Singapore, which now has the world lowest fertility rate, demonstrates that economic growth can be sustained by massive influx of foreign workers. However, this solution is economically unfeasible for Western countries where social expenses (minimum wage, social security, medical care etc.) outweigh the economic benefits of predominantly low-skilled immigrants. Importing exclusively high-skilled professionals can be economically sensible, but the potential supply of such immigrants is too small to solve the demographic problem in all the developed countries.

3) Raising birth rates.

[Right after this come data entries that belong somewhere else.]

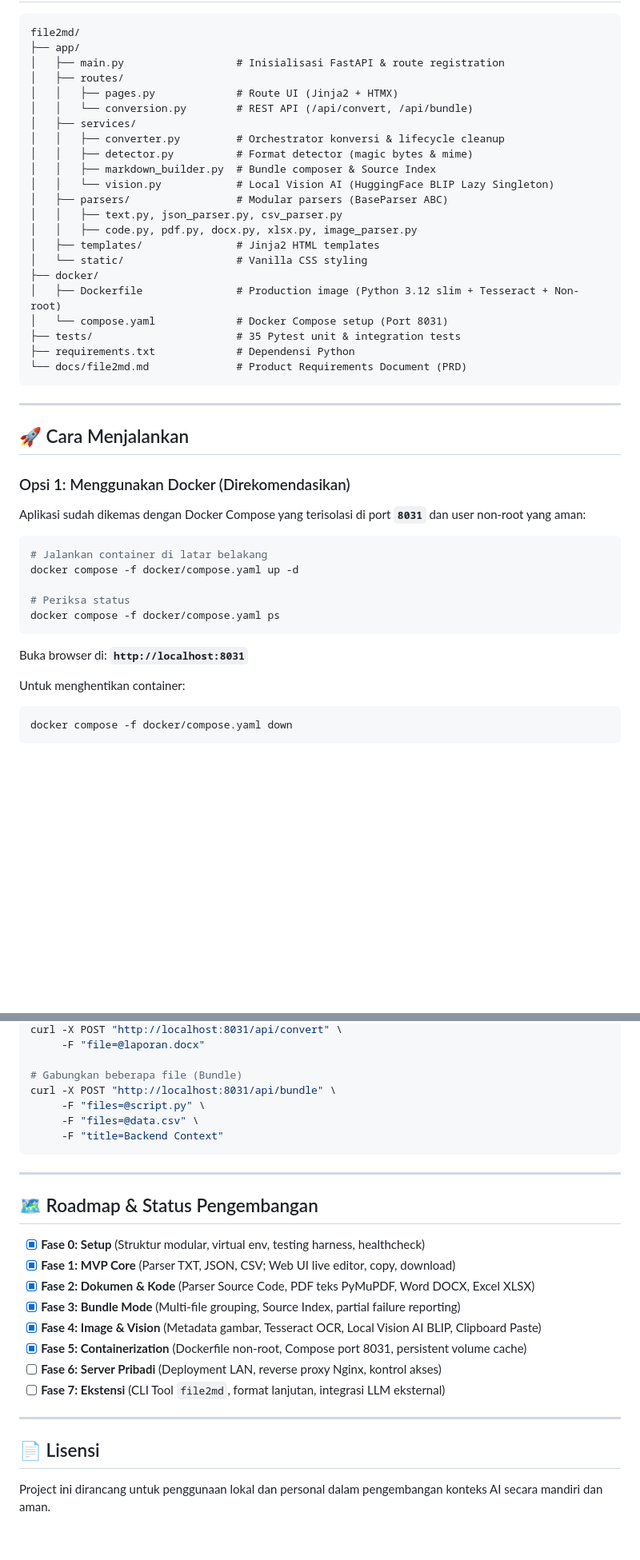
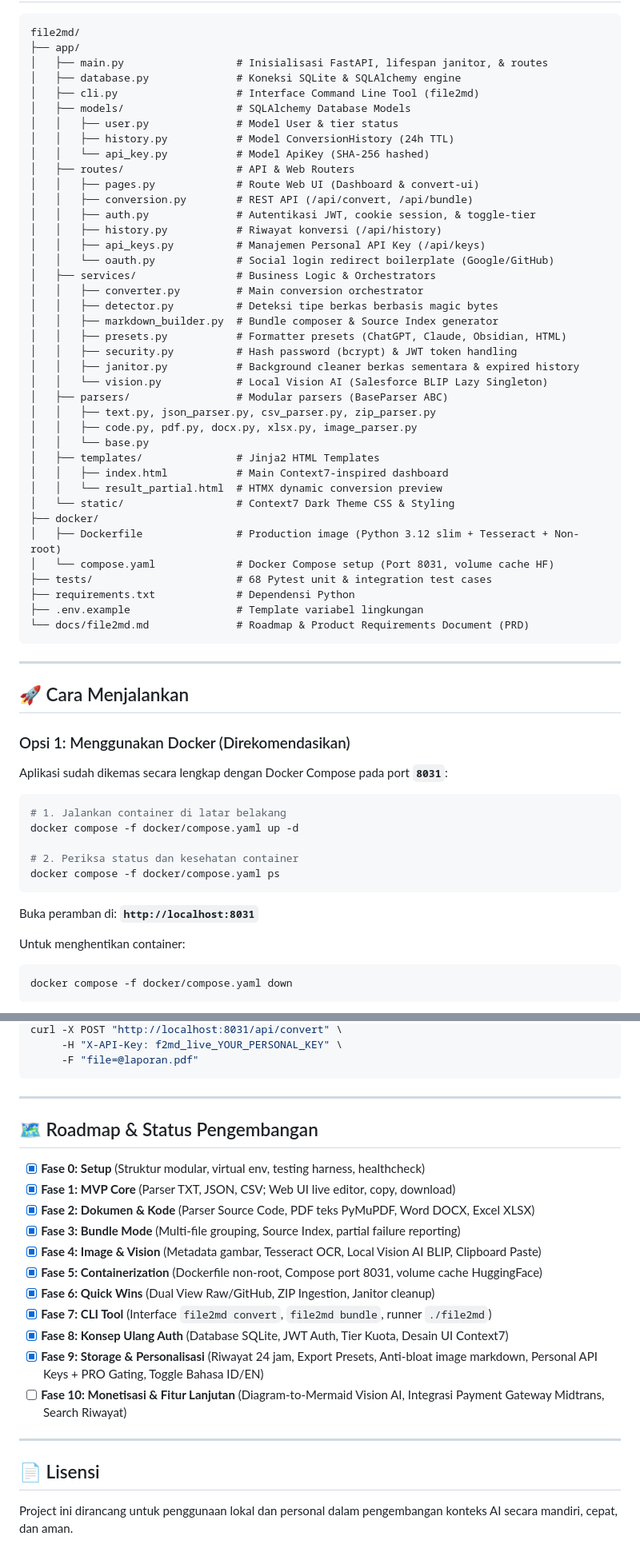
Before and after one commit to Yusuf2204/file2md, a Markdown page: README.md, 2 parts joined by grey strips. Shown at 80% size. Rendered like a GitHub page; blank space fills up the shorter version.

````diff
--- a/README.md
+++ b/README.md
@@ -34,26 +61,43 @@
 ```text
 file2md/
 ├── app/
-│   ├── main.py                  # Inisialisasi FastAPI & route registration
-│   ├── routes/
-│   │   ├── pages.py             # Route UI (Jinja2 + HTMX)
-│   │   └── conversion.py        # REST API (/api/convert, /api/bundle)
-│   ├── services/
-│   │   ├── converter.py         # Orchestrator konversi & lifecycle cleanup
-│   │   ├── detector.py          # Format detector (magic bytes & mime)
-│   │   ├── markdown_builder.py  # Bundle composer & Source Index
-│   │   └── vision.py            # Local Vision AI (HuggingFace BLIP Lazy Singleton)
+│   ├── main.py                  # Inisialisasi FastAPI, lifespan janitor, & routes
+│   ├── database.py              # Koneksi SQLite & SQLAlchemy engine
+│   ├── cli.py                   # Interface Command Line Tool (file2md)
+│   ├── models/                  # SQLAlchemy Database Models
+│   │   ├── user.py              # Model User & tier status
+│   │   ├── history.py           # Model ConversionHistory (24h TTL)
+│   │   └── api_key.py           # Model ApiKey (SHA-256 hashed)
+│   ├── routes/                  # API & Web Routers
+│   │   ├── pages.py             # Route Web UI (Dashboard & convert-ui)
+│   │   ├── conversion.py        # REST API (/api/convert, /api/bundle)
+│   │   ├── auth.py              # Autentikasi JWT, cookie session, & toggle-tier
+│   │   ├── history.py           # Riwayat konversi (/api/history)
+│   │   ├── api_keys.py          # Manajemen Personal API Key (/api/keys)
+│   │   └── oauth.py             # Social login redirect boilerplate (Google/GitHub)
+│   ├── services/                # Business Logic & Orchestrators
+│   │   ├── converter.py         # Main conversion orchestrator
+│   │   ├── detector.py          # Deteksi tipe berkas berbasis magic bytes
+│   │   ├── markdown_builder.py  # Bundle composer & Source Index generator
+│   │   ├── presets.py           # Formatter presets (ChatGPT, Claude, Obsidian, HTML)
+│   │   ├── security.py          # Hash password (bcrypt) & JWT token handling
+│   │   ├── janitor.py           # Background cleaner berkas sementara & expired history
+│   │   └── vision.py            # Local Vision AI (Salesforce BLIP Lazy Singleton)
 │   ├── parsers/                 # Modular parsers (BaseParser ABC)
-│   │   ├── text.py, json_parser.py, csv_parser.py
+│   │   ├── text.py, json_parser.py, csv_parser.py, zip_parser.py
 │   │   ├── code.py, pdf.py, docx.py, xlsx.py, image_parser.py
-│   ├── templates/               # Jinja2 HTML templates
-│   └── static/                  # Vanilla CSS styling
+│   │   └── base.py
+│   ├── templates/               # Jinja2 HTML Templates
+│   │   ├── index.html           # Main Context7-inspired dashboard
+│   │   └── result_partial.html  # HTMX dynamic conversion preview
+│   └── static/                  # Context7 Dark Theme CSS & Styling
 ├── docker/
 │   ├── Dockerfile               # Production image (Python 3.12 slim + Tesseract + Non-root)
-│   └── compose.yaml             # Docker Compose setup (Port 8031)
-├── tests/                       # 35 Pytest unit & integration tests
+│   └── compose.yaml             # Docker Compose setup (Port 8031, volume cache HF)
+├── tests/                       # 68 Pytest unit & integration test cases
 ├── requirements.txt             # Dependensi Python
-└── docs/file2md.md              # Product Requirements Document (PRD)
+├── .env.example                 # Template variabel lingkungan
+└── docs/file2md.md              # Roadmap & Product Requirements Document (PRD)
 ```
 
 ---
@@ -62,17 +106,17 @@ file2md/
 
 ### Opsi 1: Menggunakan Docker (Direkomendasikan)
 
-Aplikasi sudah dikemas dengan Docker Compose yang terisolasi di port **`8031`** dan user non-root yang aman:
+Aplikasi sudah dikemas secara lengkap dengan Docker Compose pada port **`8031`**:
 
 ```bash
-# Jalankan container di latar belakang
+# 1. Jalankan container di latar belakang
 docker compose -f docker/compose.yaml up -d
 
-# Periksa status
+# 2. Periksa status dan kesehatan container
 docker compose -f docker/compose.yaml ps
 ```
 
-Buka browser di: **`http://localhost:8031`**
+Buka peramban di: **`http://localhost:8031`**
 
 Untuk menghentikan container:
 ```bash
@@ -144,11 +218,6 @@ File2MD menyediakan REST API lengkap dengan dokumentasi OpenAPI interaktif di **
 curl -X POST "http://localhost:8031/api/convert" \
-     -F "file=@laporan.docx"
-
-# Gabungkan beberapa file (Bundle)
-curl -X POST "http://localhost:8031/api/bundle" \
-     -F "files=@script.py" \
-     -F "files=@data.csv" \
-     -F "title=Backend Context"
+     -H "X-API-Key: f2md_live_YOUR_PERSONAL_KEY" \
+     -F "file=@laporan.pdf"
 ```
 
 ---
@@ -160,12 +229,15 @@ curl -X POST "http://localhost:8031/api/bundle" \
 - [x] **Fase 2: Dokumen & Kode** (Parser Source Code, PDF teks PyMuPDF, Word DOCX, Excel XLSX)
 - [x] **Fase 3: Bundle Mode** (Multi-file grouping, Source Index, partial failure reporting)
 - [x] **Fase 4: Image & Vision** (Metadata gambar, Tesseract OCR, Local Vision AI BLIP, Clipboard Paste)
-- [x] **Fase 5: Containerization** (Dockerfile non-root, Compose port 8031, persistent volume cache)
-- [ ] **Fase 6: Server Pribadi** (Deployment LAN, reverse proxy Nginx, kontrol akses)
-- [ ] **Fase 7: Ekstensi** (CLI Tool `file2md`, format lanjutan, integrasi LLM eksternal)
+- [x] **Fase 5: Containerization** (Dockerfile non-root, Compose port 8031, volume cache HuggingFace)
+- [x] **Fase 6: Quick Wins** (Dual View Raw/GitHub, ZIP Ingestion, Janitor cleanup)
+- [x] **Fase 7: CLI Tool** (Interface `file2md convert`, `file2md bundle`, runner `./file2md`)
+- [x] **Fase 8: Konsep Ulang Auth** (Database SQLite, JWT Auth, Tier Kuota, Desain UI Context7)
+- [x] **Fase 9: Storage & Personalisasi** (Riwayat 24 jam, Export Presets, Anti-bloat image markdown, Personal API Keys + PRO Gating, Toggle Bahasa ID/EN)
+- [ ] **Fase 10: Monetisasi & Fitur Lanjutan** (Diagram-to-Mermaid Vision AI, Integrasi Payment Gateway Midtrans, Search Riwayat)
 
 ---
 
 ## 📄 Lisensi
 
-Project ini dirancang untuk penggunaan lokal dan personal dalam pengembangan konteks AI secara mandiri dan aman.
+Project ini dirancang untuk penggunaan lokal dan personal dalam pengembangan konteks AI secara mandiri, cepat, dan aman.
````
Also changed, not shown: other parts of README.md (+85 -28 lines).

So far, there is no proven way to raise birth rates across the whole population. Various non-financial incentives that has been tried (the ancient Romans went as far as to prohibit the use of cosmetics for women with less than three children) failed to make a significant difference. Financial incentives proved effective only in families where child benefits are one of the principal sources of income. For middle-class families, raising children requires a very large financial investment. The incentives that would induce middle-class parents to "fulfill their duty to the party" need to be correspondingly large and therefore politically impossible.

4) Lowering death rates

In the past, remarkable success in reducing mortality rates was achieved thanks to near elimination of malnutrition and infectious disease-related deaths. Achieving further significant progress requires breaking a biological limit on human longevity (i.e., slowing or reversing the aging process).

Based on the above, it appears that there are two ways to restore economic growth. One is through technological revolutions whichat present sound almost like science fiction. Another is through radical social reforms which, in the present political climate, sound even more fantastic. Therefore, it seems most likely that the current trend - stagnant economy kept afloat by government stimulus -- will continue until G7 governments exhaust their credit.